Kenya will be able to reprogram nearly $30 million within an existing malaria grant to support the scale-up of universal access to vector interventions and treatment. The $30 million consists of $22.5 million in new funding from the allocation Kenya received for malaria under the new funding model, plus about $7 million left over from an earlier malaria grant.
For nearly a decade, China was one of the largest recipients of grants from the Global Fund for its fight against AIDS, TB and malaria. From 2003-2012, more than $805 million was disbursed to support 15 grants, nearly half of which (46%) contributed to prevention, diagnosis and treatment campaigns for TB across the country.
From now on, annual disbursement decisions and semi-annual reporting will be adopted for all Global Fund grants. The only exception will be for grants whose risk profile requires shorter disbursement decisions or more frequent reporting.
These are part of the changes introduced in February 2013 as part of the Global Fund’s Better Grants for Improved Impact Project.
The Global Fund is now forecasting that it will have uncommitted assets worth $1,428 million by December 2014. The forecast was prepared by the Secretariat and was presented to the Global Fund Board at its meeting on 13–14 September 2012. The forecast represents an increase of $373 million over the forecast presented to the Board at its 26th meeting in May 2012.
The Secretariat is making a special effort to fix what it calls “stuck grants.” These are grants to which no money has flowed within the first three months after signature of the grant agreement or, for more mature grants, to which no money has flowed within the last six months. This information is contained in the report prepared for the Board meeting in Geneva by General Manager Gabriel Jaramillo.
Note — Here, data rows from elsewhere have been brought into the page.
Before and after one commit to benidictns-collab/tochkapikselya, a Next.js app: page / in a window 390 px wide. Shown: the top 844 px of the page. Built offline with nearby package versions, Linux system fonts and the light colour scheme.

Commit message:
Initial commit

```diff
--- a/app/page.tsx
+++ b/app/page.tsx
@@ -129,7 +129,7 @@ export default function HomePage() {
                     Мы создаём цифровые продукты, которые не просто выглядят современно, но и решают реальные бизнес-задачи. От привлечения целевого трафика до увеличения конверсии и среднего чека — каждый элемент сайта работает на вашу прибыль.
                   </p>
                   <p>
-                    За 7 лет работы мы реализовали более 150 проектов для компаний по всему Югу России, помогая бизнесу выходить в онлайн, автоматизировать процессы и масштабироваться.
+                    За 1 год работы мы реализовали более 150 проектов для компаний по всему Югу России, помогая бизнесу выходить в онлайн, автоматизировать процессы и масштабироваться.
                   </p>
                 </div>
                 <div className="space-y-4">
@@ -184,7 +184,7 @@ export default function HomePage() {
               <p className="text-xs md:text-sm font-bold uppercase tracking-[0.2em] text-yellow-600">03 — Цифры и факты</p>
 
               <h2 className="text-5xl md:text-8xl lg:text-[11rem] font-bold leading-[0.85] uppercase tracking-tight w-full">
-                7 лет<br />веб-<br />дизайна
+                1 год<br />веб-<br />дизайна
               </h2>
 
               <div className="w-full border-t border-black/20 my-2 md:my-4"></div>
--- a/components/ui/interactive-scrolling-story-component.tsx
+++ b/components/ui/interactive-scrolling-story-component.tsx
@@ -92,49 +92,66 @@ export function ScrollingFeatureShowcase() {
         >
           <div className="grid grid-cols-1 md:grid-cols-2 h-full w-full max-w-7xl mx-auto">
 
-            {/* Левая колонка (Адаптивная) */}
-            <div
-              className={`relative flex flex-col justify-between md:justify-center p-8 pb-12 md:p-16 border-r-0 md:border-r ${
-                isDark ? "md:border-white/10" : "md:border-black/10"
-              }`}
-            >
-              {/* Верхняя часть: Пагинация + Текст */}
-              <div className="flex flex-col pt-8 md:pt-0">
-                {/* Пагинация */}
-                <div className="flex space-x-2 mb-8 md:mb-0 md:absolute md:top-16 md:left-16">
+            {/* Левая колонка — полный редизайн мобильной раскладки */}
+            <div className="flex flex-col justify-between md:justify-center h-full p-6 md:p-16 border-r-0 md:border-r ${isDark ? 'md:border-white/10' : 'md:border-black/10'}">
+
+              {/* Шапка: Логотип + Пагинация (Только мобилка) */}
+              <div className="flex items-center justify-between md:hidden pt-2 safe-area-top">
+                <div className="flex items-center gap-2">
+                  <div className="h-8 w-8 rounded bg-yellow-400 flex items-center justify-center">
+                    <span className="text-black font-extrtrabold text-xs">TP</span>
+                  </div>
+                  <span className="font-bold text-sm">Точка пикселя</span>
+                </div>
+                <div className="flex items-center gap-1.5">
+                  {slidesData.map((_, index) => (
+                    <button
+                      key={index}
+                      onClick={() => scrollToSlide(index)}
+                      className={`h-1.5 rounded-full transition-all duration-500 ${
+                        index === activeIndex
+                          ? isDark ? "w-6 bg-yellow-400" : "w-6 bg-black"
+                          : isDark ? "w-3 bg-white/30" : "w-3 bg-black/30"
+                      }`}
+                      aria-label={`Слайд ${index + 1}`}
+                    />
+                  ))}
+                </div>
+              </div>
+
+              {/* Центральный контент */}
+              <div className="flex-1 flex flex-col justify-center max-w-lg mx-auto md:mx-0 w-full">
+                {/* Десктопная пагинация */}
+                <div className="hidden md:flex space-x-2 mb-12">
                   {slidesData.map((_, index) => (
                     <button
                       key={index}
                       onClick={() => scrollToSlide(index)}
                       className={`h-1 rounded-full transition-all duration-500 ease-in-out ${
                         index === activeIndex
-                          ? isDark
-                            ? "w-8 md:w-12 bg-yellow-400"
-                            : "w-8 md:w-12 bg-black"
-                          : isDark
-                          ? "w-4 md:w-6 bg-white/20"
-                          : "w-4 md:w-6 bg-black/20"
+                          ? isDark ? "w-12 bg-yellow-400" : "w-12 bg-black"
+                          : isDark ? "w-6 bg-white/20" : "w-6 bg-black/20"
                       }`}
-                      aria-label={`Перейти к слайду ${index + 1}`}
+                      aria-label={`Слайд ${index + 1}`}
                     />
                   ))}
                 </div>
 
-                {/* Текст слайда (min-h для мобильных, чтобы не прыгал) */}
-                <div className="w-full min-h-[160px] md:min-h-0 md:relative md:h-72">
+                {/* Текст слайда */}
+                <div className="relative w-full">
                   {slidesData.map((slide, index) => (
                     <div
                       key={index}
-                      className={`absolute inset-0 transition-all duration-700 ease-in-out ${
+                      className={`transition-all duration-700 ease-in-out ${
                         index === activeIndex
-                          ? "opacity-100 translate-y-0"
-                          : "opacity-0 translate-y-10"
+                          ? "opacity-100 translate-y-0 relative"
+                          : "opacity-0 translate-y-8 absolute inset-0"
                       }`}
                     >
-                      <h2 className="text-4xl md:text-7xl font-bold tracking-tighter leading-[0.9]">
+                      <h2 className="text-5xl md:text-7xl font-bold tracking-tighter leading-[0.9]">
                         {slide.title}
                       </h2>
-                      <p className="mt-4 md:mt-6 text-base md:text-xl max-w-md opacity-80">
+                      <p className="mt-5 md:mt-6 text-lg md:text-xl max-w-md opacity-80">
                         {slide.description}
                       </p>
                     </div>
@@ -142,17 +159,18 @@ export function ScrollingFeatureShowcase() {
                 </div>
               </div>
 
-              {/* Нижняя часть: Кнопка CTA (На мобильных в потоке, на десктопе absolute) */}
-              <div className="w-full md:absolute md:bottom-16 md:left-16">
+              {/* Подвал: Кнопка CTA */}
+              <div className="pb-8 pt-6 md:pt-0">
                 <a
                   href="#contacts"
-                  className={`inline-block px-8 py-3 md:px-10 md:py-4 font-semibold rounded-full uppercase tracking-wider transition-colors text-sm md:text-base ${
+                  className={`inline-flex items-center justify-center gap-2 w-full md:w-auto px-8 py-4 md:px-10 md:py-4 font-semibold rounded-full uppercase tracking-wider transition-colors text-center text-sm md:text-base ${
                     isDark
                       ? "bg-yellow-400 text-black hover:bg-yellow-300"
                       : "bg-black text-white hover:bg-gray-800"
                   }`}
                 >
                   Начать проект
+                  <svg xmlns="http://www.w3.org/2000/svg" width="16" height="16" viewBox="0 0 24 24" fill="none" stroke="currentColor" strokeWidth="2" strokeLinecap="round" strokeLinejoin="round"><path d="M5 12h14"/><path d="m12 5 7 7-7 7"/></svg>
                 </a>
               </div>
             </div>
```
A Chinese NGO has called on the Global Fund to "continue to freeze" funding to the Chinese government for HIV.
Discussions continue on concerns raised by the Fund
The Global Fund has lifted the temporary freeze on disbursements for its grants to China. However, not all of the concerns raised by the Global Fund when it imposed the freeze on China's HIV grant in November 2010, and other grants in May 2011, have been resolved. Discussions are continuing.
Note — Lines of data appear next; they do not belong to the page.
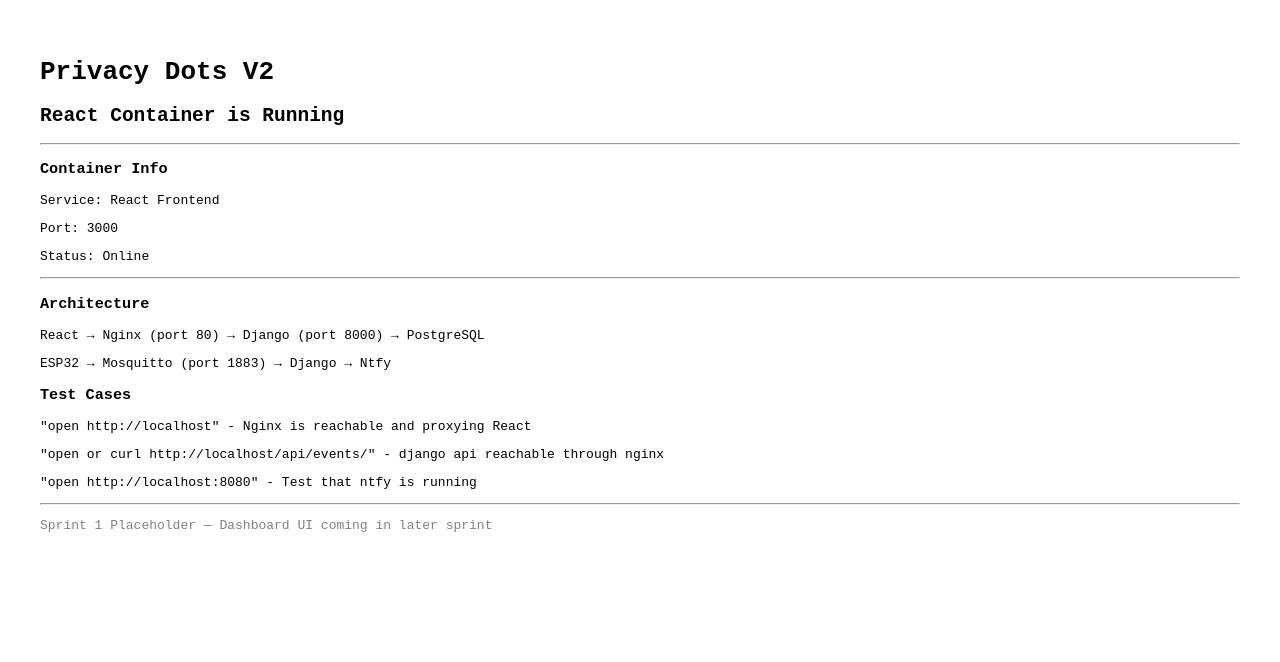
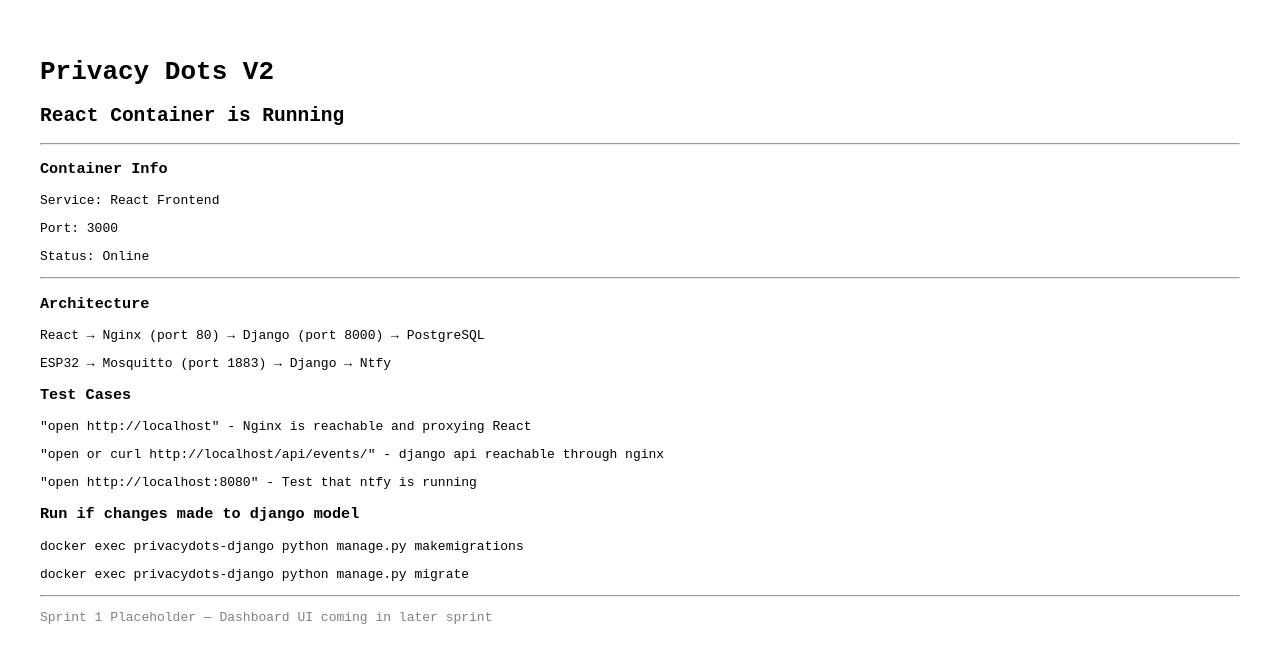
Before and after one commit to devi-walto/Privacy-Dots-V2, a React (Create React App) app in the folder react/: page / in a window 1280 px wide. Shown: the top 662 px of the page. Built offline with nearby package versions, Linux system fonts and the light colour scheme.

Commit message:
Update App.js with architecture notes and migration commands

```diff
--- a/react/src/App.js
+++ b/react/src/App.js
@@ -41,6 +41,9 @@ function App() {
         <p> "open or curl http://localhost/api/events/" - django api reachable through nginx</p>
       <p> "open http://localhost:8080" - Test that ntfy is running </p>
 
+      <h3> Run if changes made to django model</h3>
+      <p>docker exec privacydots-django python manage.py makemigrations</p>
+      <p>docker exec privacydots-django python manage.py migrate</p>
       <hr />
 
       <p style={{ color: 'gray' }}>
```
The Global Fund has suspended disbursements to the Ministry of Health (MoH) of Zambia, which is the principal recipient (PR) for several grants. The Global Fund's Office of the Inspector General (OIG) has concluded that there was fraud in connection with one or more of the grants.
The Global Fund has resumed funding for four of the five suspended grants to the Philippines, with different principal recipients (PRs) at the helm - and was expected shortly to sign an agreement with a new PR for the fifth grant. The five grants were suspended in September 2009, following evidence of unauthorised expenditures by the PR, Tropical Disease Foundation (TDF).
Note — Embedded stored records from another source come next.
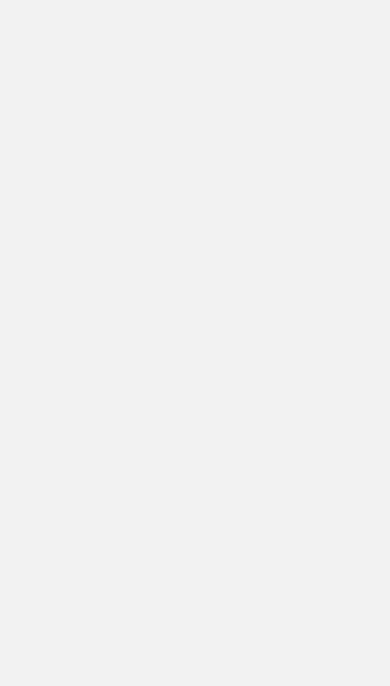
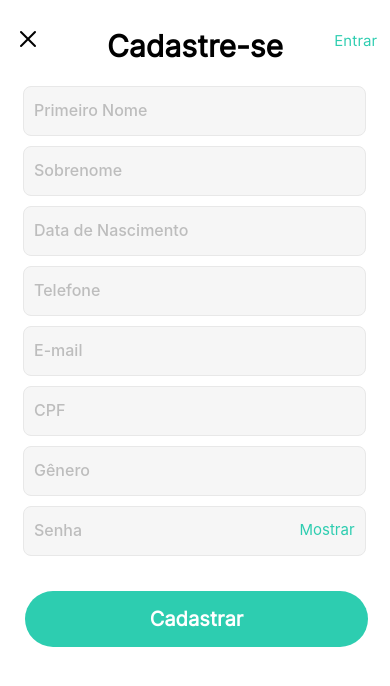
Before and after one commit to Parkfy-Team/Parkfy-Project, a React Native app in the folder Parkfy/: screen /Screen_Cadastro in a window 390 px wide. Shown: the top 686 px of the page. Built offline with nearby package versions, Linux system fonts and the light colour scheme.

Commit message:
pagina de cadastro

```diff
--- a/Parkfy/App.js
+++ b/Parkfy/App.js
@@ -40,6 +40,7 @@ function App() {
 
   const [fontsLoaded] = useFonts({
     'poppins_regular': require('./assets/fonts/poppins_regular.ttf'),
+    'Inter-Regular': require('./assets/fonts/Inter-Regular.ttf')
   });
 
   if (!fontsLoaded) {
--- a/Parkfy/package.json
+++ b/Parkfy/package.json
@@ -15,7 +15,7 @@
     "expo": "~46.0.8",
     "expo-status-bar": "~1.4.0",
     "react": "18.0.0",
-    "react-native": "0.69.4",
+    "react-native": "0.69.5",
     "styled-component": "^2.8.0",
     "expo-app-loading": "~2.1.0"
   },
--- a/Parkfy/src/pages/Cadastro.js
+++ b/Parkfy/src/pages/Cadastro.js
@@ -28,10 +28,115 @@ import {ScrollView,
   const cadastrarButton = () => {
     navigation.navigate('Screen_Cadastrar')
   }
+  const [email, setEmail] = useState("");
+  const [password, setPassword] = useState("");
+  const closeButton = () => {
+    navigation.navigate('Screen_Inicial')
+  }
 
   return(
   <>
     <StatusBar barStyle={'light-content'}></StatusBar>
+    <View style={css_Cadastro.body}>
+
+        <TouchableOpacity onPress={closeButton} style={css_Cadastro.closeBtn}>
+          <Image source={require("../../assets/close.png")}/>
+        </TouchableOpacity>
+
+        <View style={css_Cadastro.textoPrincipalView}>
+          <Text style={css_Cadastro.textoPrincipalText}>Cadastre-se</Text>
+        </View>
+
+        <TouchableOpacity>
+          <View style={css_Cadastro.entrarView}>
+            <Text style={css_Cadastro.entrarBtn}>Entrar</Text>
+          </View>
+        </TouchableOpacity>
+
+        <View style={css_Cadastro.container}>
+          <View style={css_Cadastro.boxColumn}>
+            <TextInput
+            style={css_Cadastro.textColumn}
+            placeholder="Primeiro Nome"
+            placeholderTextColor="#BDBDBD"
+            autoCapitalize = "none"
+            />
+          </View>
+
+          <View style={css_Cadastro.boxColumn}>
+            <TextInput
+            style={css_Cadastro.textColumn}
+            placeholder="Sobrenome"
+            placeholderTextColor="#BDBDBD"
+            autoCapitalize = "none"
+            />
+          </View>
+
+          <View style={css_Cadastro.boxColumn}>
+            <TextInput
+            style={css_Cadastro.textColumn}
+            placeholder="Data de Nascimento"
+            placeholderTextColor="#BDBDBD"
+            autoCapitalize = "none"
+            />
+          </View>
+
+          <View style={css_Cadastro.boxColumn}>
+            <TextInput
+            style={css_Cadastro.textColumn}
+            placeholder="Telefone"
+            placeholderTextColor="#BDBDBD"
+            autoCapitalize = "none"
+            />
+          </View>
+
+          <View style={css_Cadastro.boxColumn}>
+            <TextInput
+            style={css_Cadastro.textColumn}
+            placeholder="E-mail"
+            placeholderTextColor="#BDBDBD"
+            autoCapitalize = "none"
+            />
+          </View>
+
+          <View style={css_Cadastro.boxColumn}>
+            <TextInput
+            style={css_Cadastro.textColumn}
+            placeholder="CPF"
+            placeholderTextColor="#BDBDBD"
+            autoCapitalize = "none"
+            />
+          </View>
+
+          <View style={css_Cadastro.boxColumn}>
+            <TextInput
+            style={css_Cadastro.textColumn}
+            placeholder="Gênero"
+            placeholderTextColor="#BDBDBD"
+            autoCapitalize = "none"
+            />
+          </View>
+
+
+
+          <View style={css_Cadastro.boxColumn}>
+            <TextInput
+              style={css_Cadastro.textColumn}
+              placeholder="Senha"
+              placeholderTextColor="#BDBDBD"
+              secureTextEntry={true}
+              onChangeText={(password) => setPassword(password)}
+            />
+            <TouchableOpacity style={css_Cadastro.mostrarSenhaView}>
+              <Text style={css_Cadastro.mostrarSenhaText}>Mostrar</Text>
+            </TouchableOpacity>
+          </View>
+
+            <TouchableOpacity style={css_Cadastro.cadastroBtn}>
+              <Text style={css_Cadastro.cadastroText}>Cadastrar</Text>
+            </TouchableOpacity>
+        </View>
+      </View>
   </>
   )
 }
--- a/Parkfy/src/pages/Inicial.js
+++ b/Parkfy/src/pages/Inicial.js
@@ -27,7 +27,7 @@ function Screen_Inicial({navigation}){
       navigation.navigate('Screen_Entrar')
     }
     const cadastrarButton = () => {
-      navigation.navigate('Screen_Cadastrar')
+      navigation.navigate('Screen_Cadastro')
     }
 
     return(
--- a/Parkfy/src/pages/Login.js
+++ b/Parkfy/src/pages/Login.js
@@ -31,7 +31,7 @@ import {ScrollView,
     }
 
     return (
-      <View style={css_Entrar.entrarBody}>
+      <View style={css_Entrar.body}>
 
         <TouchableOpacity onPress={closeButton} style={css_Entrar.closeBtn}>
           <Image source={require("../../assets/close.png")}/>
--- a/Parkfy/src/styles/CadastroStyle.js
+++ b/Parkfy/src/styles/CadastroStyle.js
@@ -13,97 +13,117 @@ import {ScrollView,
 
 
 const css_Cadastro = StyleSheet.create({
-    entrarLoginText: {
+  body:{
+      flex: 1,
+      backgroundColor: "white",
+  },
+  container:{
+    flexDirection:'column',
+    position:'relative',
+    alignItems: 'flex-start',
+    width: PixelRatio.roundToNearestPixel(343),
+  },
+  textoPrincipalText: {
+    fontFamily:'Inter-Regular',
     position: 'absolute',
-      fontSize: 30,
-      fontWeight: "600",
+    fontSize: PixelRatio.roundToNearestPixel(30),
+    fontWeight: '700',
     fontStyle: "normal",
     lineHeight: 30,
     textAlign: "center",
     color: "#000000",
   },
 
-    entrarLoginView: {
+  textoPrincipalView: {
     alignItems: "center",
     top: 20,
   },
 
-    emailView: {
-      top: PixelRatio.roundToNearestPixel(130),
+  boxColumn: {
+    borderColor:'#E8E8E8',
+    borderWidth:1,
+    width: PixelRatio.roundToNearestPixel(343),
+    backgroundColor:'#F6F6F6',
+    borderRadius: PixelRatio.roundToNearestPixel(8),
+    top: PixelRatio.roundToNearestPixel(70),
     left: PixelRatio.roundToNearestPixel(18),
+    height: PixelRatio.roundToNearestPixel(50),
+    margin: 5,
   },
 
-    emailText: {
+  textColumn: {
+    position:'absolute',
     fontSize: 16,
     fontWeight: "500",
     fontStyle: "normal",
     lineHeight: 16,
+    marginLeft: 10,
+    height: 45,
   },
 
-    senhaView: {
-      top: PixelRatio.roundToNearestPixel(148),
-      left: PixelRatio.roundToNearestPixel(18),
+  mostrarSenhaView: {
+    position:'absolute',
+    marginTop: 10,
+    height: PixelRatio.roundToNearestPixel(30),
+    width: PixelRatio.roundToNearestPixel(70),
+    alignItems:'center',
+    marginLeft: PixelRatio.roundToNearestPixel(273),
   },
 
-    senhaText: {
-      fontSize: 16,
-      fontWeight: "500",
-      fontStyle: "normal",
-      lineHeight: 16,
+  mostrarSenhaText: {
+    marginTop:3,
+    fontSize: 15,
+    position: "absolute",
+    color: "#2DCDB0",
+    marginRight: 10,
 },
 
-    forgotView: {
-      alignItems: "center",
-      top: PixelRatio.roundToNearestPixel(173)
+
+  cadastroBtn: {
+    marginTop:100,
+    alignItems: 'center',
+    padding:(16,16),
+    height: PixelRatio.roundToNearestPixel(56),
+    width: PixelRatio.roundToNearestPixel(343),
+    backgroundColor: '#2DCDB0',
+    borderRadius: PixelRatio.roundToNearestPixel(100),
+    marginLeft: PixelRatio.roundToNearestPixel(25),
   },
 
-    forgotText: {
+  cadastroText: {
+    width: PixelRatio.roundToNearestPixel(100),
+    height: PixelRatio.roundToNearestPixel(24),
+    color:'white',
+    fontWeight: 'bold',
+    fontSize: PixelRatio.roundToNearestPixel(20),
+    lineHeight: PixelRatio.roundToNearestPixel(24),
+    textAlign: 'center',
+    fontFamily:'Inter-Regular',
+  },
+
+  entrarView: {
     position: "absolute",
+    top: 20,
+    left: PixelRatio.roundToNearestPixel(330),
+    width: PixelRatio.roundToNearestPixel(47),
+    height: PixelRatio.roundToNearestPixel(20),
     color: "#2DCDB0",
   },
 
-    loginBtn: {
-      display: 'flex',
-      flexDirection:"column",
-      alignItems: 'center',
-      padding:(16,16),
-      position: "absolute",
-      height: PixelRatio.roundToNearestPixel(56),
-      top: PixelRatio.roundToNearestPixel(300),
-      width: PixelRatio.roundToNearestPixel(343),
-      backgroundColor: '#2DCDB0',
-      borderRadius: PixelRatio.roundToNearestPixel(100),
-      marginLeft: PixelRatio.roundToNearestPixel(25)
-    },
+  entrarBtn: {
+    fontSize: 15,
+    textAlign:'right',
+    color: "#2DCDB0",
+    fontFamily:'Inter-Regular',
 
-    loginText: {
-      width: PixelRatio.roundToNearestPixel(80),
-      height: PixelRatio.roundToNearestPixel(24),
-      color:'white',
-      fontWeight: '600',
-      fontSize: PixelRatio.roundToNearestPixel(20),
-      lineHeight: PixelRatio.roundToNearestPixel(24),
-      textAlign: 'center',
-    },
-
-    cadastroView: {
-      position: "absolute",
-      top: 25,
-      left: PixelRatio.roundToNearestPixel(300),
-      width: PixelRatio.roundToNearestPixel(80),
-      height: PixelRatio.roundToNearestPixel(20),
-      color: "#2DCDB0"
-    },
-
-    cadastroBtn: {
-      color: "#2DCDB0"
   },
 
   closeBtn: {
+    marginTop:1,
     width: PixelRatio.roundToNearestPixel(16),
-      height: PixelRatio.roundToNearestPixel(16),
+    height: PixelRatio.roundToNearestPixel(10),
     marginLeft: PixelRatio.roundToNearestPixel(20),
-      top: PixelRatio.roundToNearestPixel(65),
+    top: PixelRatio.roundToNearestPixel(30),
   }
 
 });
--- a/Parkfy/src/styles/LoginStyle.js
+++ b/Parkfy/src/styles/LoginStyle.js
@@ -13,6 +13,10 @@ import {ScrollView,
 
 
 const css_Entrar = StyleSheet.create({
+    body:{
+      flex: 1,
+      backgroundColor: "white",
+    },
     entrarLoginText: {
       position: 'absolute',
       fontSize: 30,
```
Also changed, not shown: Parkfy/assets/fonts/Inter-Regular.ttf (added), 1 other file (tests, documents, lock files or other folders). Lines whose indentation alone changed are shown as unchanged.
The Global Fund recently released a wide-ranging Frequently Asked Questions (FAQ) document on how to implement decisions made by the Global Fund Board in November 2009 concerning cost-cutting measures and the new grant architecture. The document is entitled "Grant Signing Frequently Asked Questions," though in fact it covers many issues beyond those related to grant signing.